The Spaniard is arguably the greatest Trial rider of all time but, however, we must not forget the long list of champions who have graced the series over its forty-three-year history.
The very first rider to hold the coveted title of FIM Trial World Champion was the late, great Martin Lampkin who we very sadly lost last year. Famed for his forceful, aggressive style, Martin bulldozed his way to the crown in 1975 before the Iceman - Finn Yrjo Vesterinen - reeled off a hat-trick of championship wins in 1976, 1977 and 1978.
America won its first and up to now only World Championship in 1979 thanks to the showy skills of Bernie Schreiber before Sweden's Ulf Karlson took the title back to Scandinavia in 1980.
Karlson was demoted to second the following year by Frenchman Gilles Burgat but he in turn was eclipsed in 1982 by Eddy Lejeune on the distinctive four-stroke Honda.
The Belgian, with his trademark tinted glasses, dominated the 1982 season with eight wins from twelve events and he repeated this feat in 1983 to stamp his authority on the championship.
Lejeune's hat-trick was completed in 1984, although his margin of victory was much, much narrower and in 1985 France's Thierry Michaud, runner-up the previous year, finally made it to the top.
Winner again in 1986, Michaud slipped to third in 1987 as Spain's Jordi Tarres won the championship, though he regained the title in 1988 in a close fought campaign that went down to the final round in Poland.
The next three years were dominated by Tarres who scored a hat-trick of his own in 1989, 1990 and 1991 before his run was halted by Finnish favourite Tommi Ahvala in 1992.
Tarres then bounced back to underline his legendary status with a second hat-trick in 1993, 1994 and 1995 before he was dethroned by compatriot Marc Colomer in 1996.
In 1997, twenty-two years after his father had won the inaugural world championship, Dougie Lampkin took the title back to Britain and kept it there for seven years before finally relinquishing it to Takahisa Fujinami who in 2004 became and remains Japan's only FIM trial World Champion.
Fujigas' reign was, however, short-lived and in 2005 and 2006 it was Spain's Adam Raga who won.
Widely regarded in Spain as the successor to their great national hero Tarres, Raga was tipped to be the next dominant force in World Trial.

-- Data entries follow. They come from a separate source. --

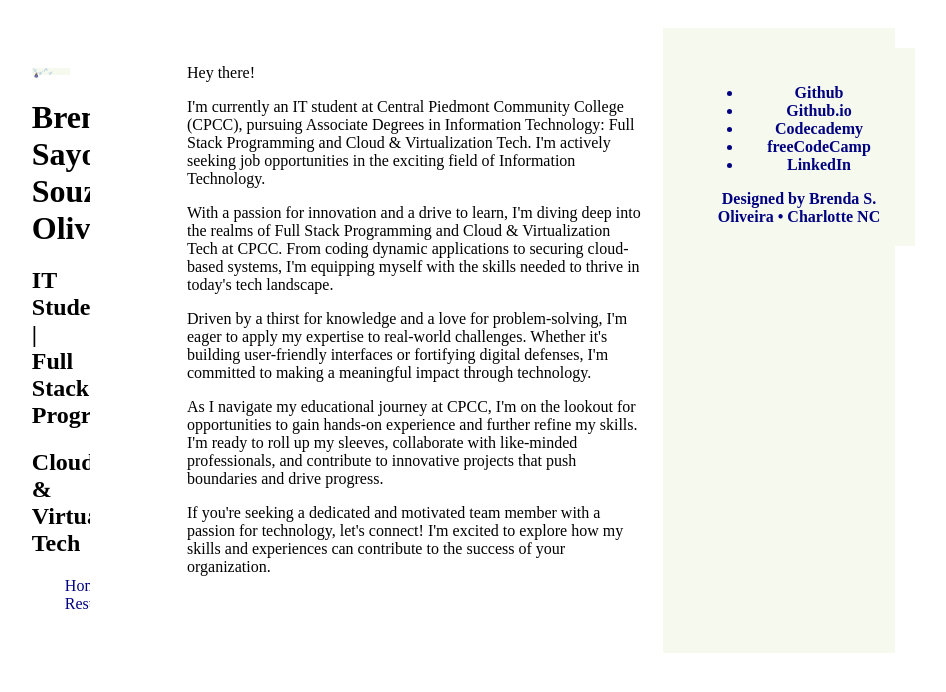
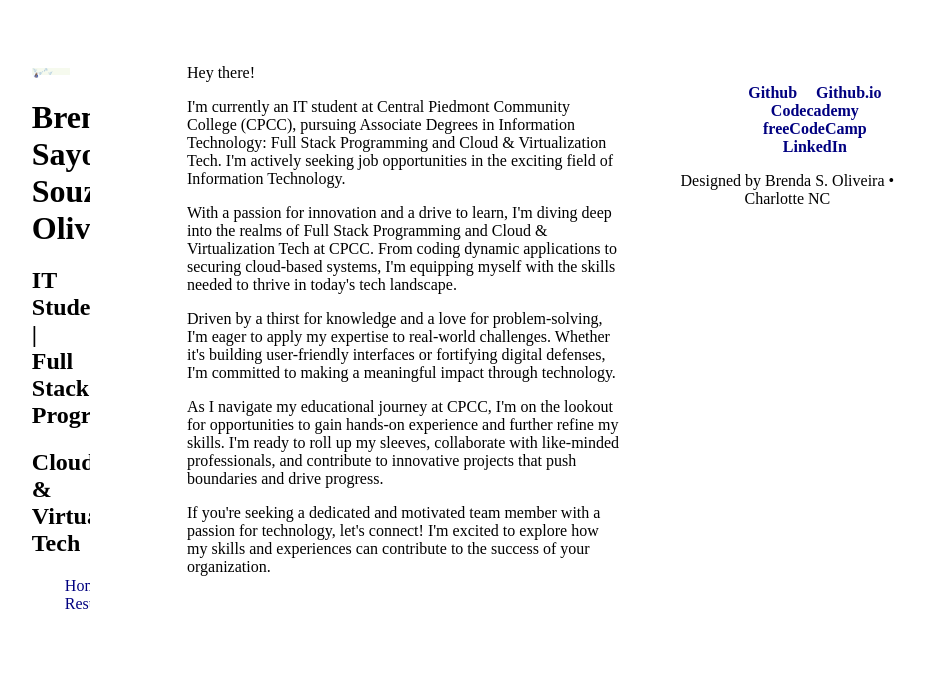
Before and after one commit to bsouzao0/web110, a plain HTML site: page index.html in a window 1280 px wide. Shown: the whole page, without its empty margins (93-1039 px from the left). Drawn offline with nearby package versions, Linux system fonts and the light colour scheme.

Commit message:
Update styles.css

```diff
--- a/styles/styles.css
+++ b/styles/styles.css
@@ -70,11 +70,6 @@ article.intro {
     padding: 20px;
 }
 
-article.intro img {
-	max-width: 20%;
-    height: auto;
-    display: block;
-}
 
 main {
 	clear: both;
@@ -87,15 +82,25 @@ article {
 }
 
 
+/* Footer */
 footer {
-   background-color: #f6faee;
-   color: #000080;
-   text-align: center;
-   padding: 10px;
-   display: inline-block;
-   margin-left: 15px;
-   font-weight: bold;
-}
+    text-align: center;
+    margin: 20px auto 0 auto;
+    width: 100%;
+    padding: 10px 0;
+ }
+
+ footer img {
+    max-width: 100%;
+    height: auto;
+ }
+
+ footer nav ul li {
+     display: inline-block;
+     margin-left: 15px;
+    font-weight: bold;
+
+ }
 
 /* Styling for links within article.intro */
 a:link {
@@ -157,8 +162,4 @@ a:visited {
 	flex: 0 0 20%;
 	max-width: 20%;
 	}
-	footer {
-	flex: 0 0 20%;
-	width: 100%;
-	}
 }
```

However, waiting in the wings was an ambitious and wildly talented young Spaniard by the name of Toni Bou who had other ideas and who was about to embark on a record-breaking winning run the like of which had never been seen before...